Stereochemistry

Introduction

Stereochemistry is defined as a subdiscipline of chemistry which involves the study of the relative spatial arrangement of atoms that together forms the structure of molecules and their manipulation. The study of chiral molecules which is one of the elements of symmetry is an important branch of stereochemistry.

In other words, stereochemistry belongs to that department of chemistry which take care of the three-dimensional structures of molecules and how they are an impact on the chemical and the physical properties of the substance. 

Let’s look at a few points to note on Stereoisomerism.

  1. Stereoisomerism refers to isomerism which is caused due to non-similar arrangements of the molecules, atoms or groups in space.
  2. The isomers of stereoisomers have the same constitution although the spatial arrangements of their atoms are very different.

There are two types of stereoisomers.They are known as enantiomers and diastereomers.

The mirror images which are also non-superimposable isomers are known as the Enantiomers and the isomerism which are exhibited by the same are known as Enantiomerism. There is another type of Isomerism which does not behave as the mirror image of each other. They are the diastereomers.

Enantiomers

Enantiomers are stable and isolable compounds that differ from each other in the spatial arrangements of the three-dimensional area and mostly exist as discrete pairs.

The properties of enantiomers are identical although their interaction with a plane of polarized light varies. They exhibit similar melting point, color, and reactivity with acids and bases, solubility and density. However, the direction in which they rotate the plane polarized light is different, that is, if one rotates in right direction, the other rotates towards the left.

Diastereomers

In diastereomers, all the asymmetrically arranged carbon atom present increases to twice the number of theoretically possible isomers. Therefore, a molecule which has an ‘n’ number of asymmetric carbon atoms would end up having 2n stereoisomers.

Example:

Stereochemistry

You can notice that in the first image, (i) is, the mirror image of (ii), and in the second image, (iii) is the mirror image of (iv). Therefore, the total four isomers form from the two pairs of enantiomers. When (i) and (iii) are compared, they are neither superimposable nor mirror images hence they are termed as diastereomers.

Stereochemistry of syn-addition

In Syn-addition, the groups inclusive of the reacting molecules are added in same faces to that of the molecule.  These type of addition reactions are stereospecific additions.

Example:

When we observe a maleic Hydrogenation acid by using Wilkinson’s catalyst the structure which is formed is as below.

Stereochemistry of syn-addition

Stereochemistry of syn-addition

Continue to learn about Addition and Elimination Reactions along with stereochemistry problems and stereochemistry questions with Byju’s Learning App.


Practise This Question

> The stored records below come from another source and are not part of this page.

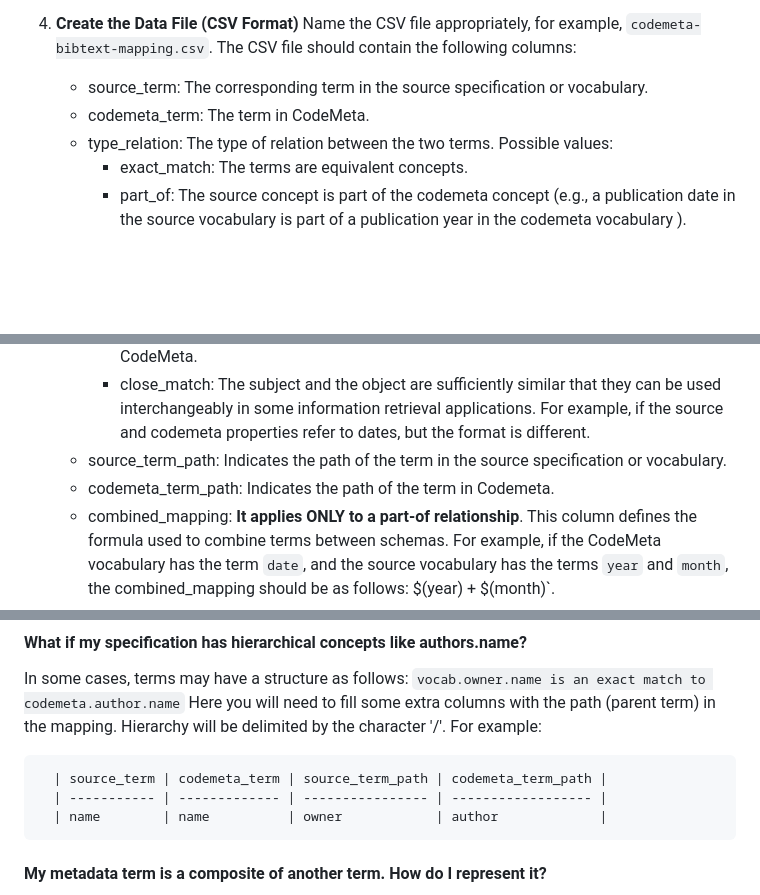
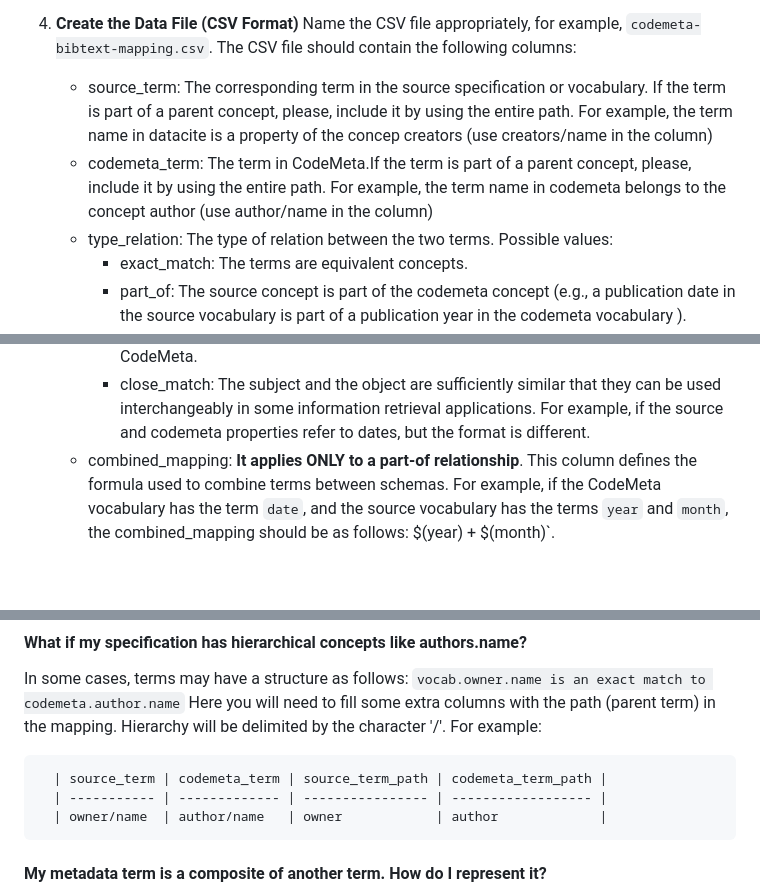
Before and after one commit to codemeta/codemeta, a Markdown page: crosswalks-sssom/README.md, 3 parts joined by grey strips. GitHub-like rendering; blank space fills up the shorter version.

Commit message:
Columns removed from the CSV file

```diff
--- a/crosswalks-sssom/README.md
+++ b/crosswalks-sssom/README.md
@@ -21,16 +21,14 @@ The methodology for generating the files required to create the crosswalk is as
 4. **Create the Data File (CSV Format)**
    Name the CSV file appropriately, for example, `codemeta-bibtext-mapping.csv`.
    The CSV file should contain the following columns:
-   - source_term: The corresponding term in the source specification or vocabulary.
-   - codemeta_term: The term in CodeMeta.
+   - source_term: The corresponding term in the source specification or vocabulary. If the term is part of a parent concept, please, include it by using the entire path. For example, the term name in datacite is a property of the concep creators (use creators/name in the column)
+   - codemeta_term: The term in CodeMeta.If the term is part of a parent concept, please, include it by using the entire path. For example, the term name in codemeta belongs to the concept author (use author/name in the column)
    - type_relation: The type of relation between the two terms. Possible values:
        - exact_match: The terms are equivalent concepts.
        - part_of: The source concept is part of the codemeta concept (e.g., a publication date in the source vocabulary is part of a publication year in the codemeta vocabulary ).
        - more_specific_than: the source vocabulary term the codemeta term is more specific than the codemeta term. For example, "hal_id more_specific_than codemeta:identifier" means that the hal id is a more concrete term than the "identifier" property in CodeMeta.
        - more_generic_than:  The source vocabulary term is more generic than the CodeMeta term. For example, " status more_generic_than codemeta:developmentStatus" means that the status is a more generic term than the "developmentStatus" property in CodeMeta.
        - close_match: The subject and the object are sufficiently similar that they can be used interchangeably in some information retrieval applications. For example, if the source and codemeta properties refer to dates, but the format is different.
-   - source_term_path: Indicates the path of the term in the source specification or vocabulary.
-   - codemeta_term_path: Indicates the path of the term in Codemeta.
    - combined_mapping: **It applies ONLY to a part-of relationship**.
      This column defines the formula used to combine terms between schemas.
      For example, if the CodeMeta vocabulary has the term `date`, and the source vocabulary has the terms `year` and `month`, the combined_mapping should be as follows: $(year) + $(month)`.
@@ -67,7 +65,7 @@ Here you will need to fill some extra columns with the path (parent term) in the
 
       | source_term | codemeta_term | source_term_path | codemeta_term_path |
       | ----------- | ------------- | ---------------- | ------------------ |
-      | name        | name          | owner            | author             |
+      | owner/name  | author/name   | owner            | author             |
 
 
 #### My metadata term is a composite of another term. How do I represent it?
```
Also changed, not shown: other parts of crosswalks-sssom/README.md (+4 -0 lines).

Number of carbon and hydrogen atoms respectively in iso-butane respectively is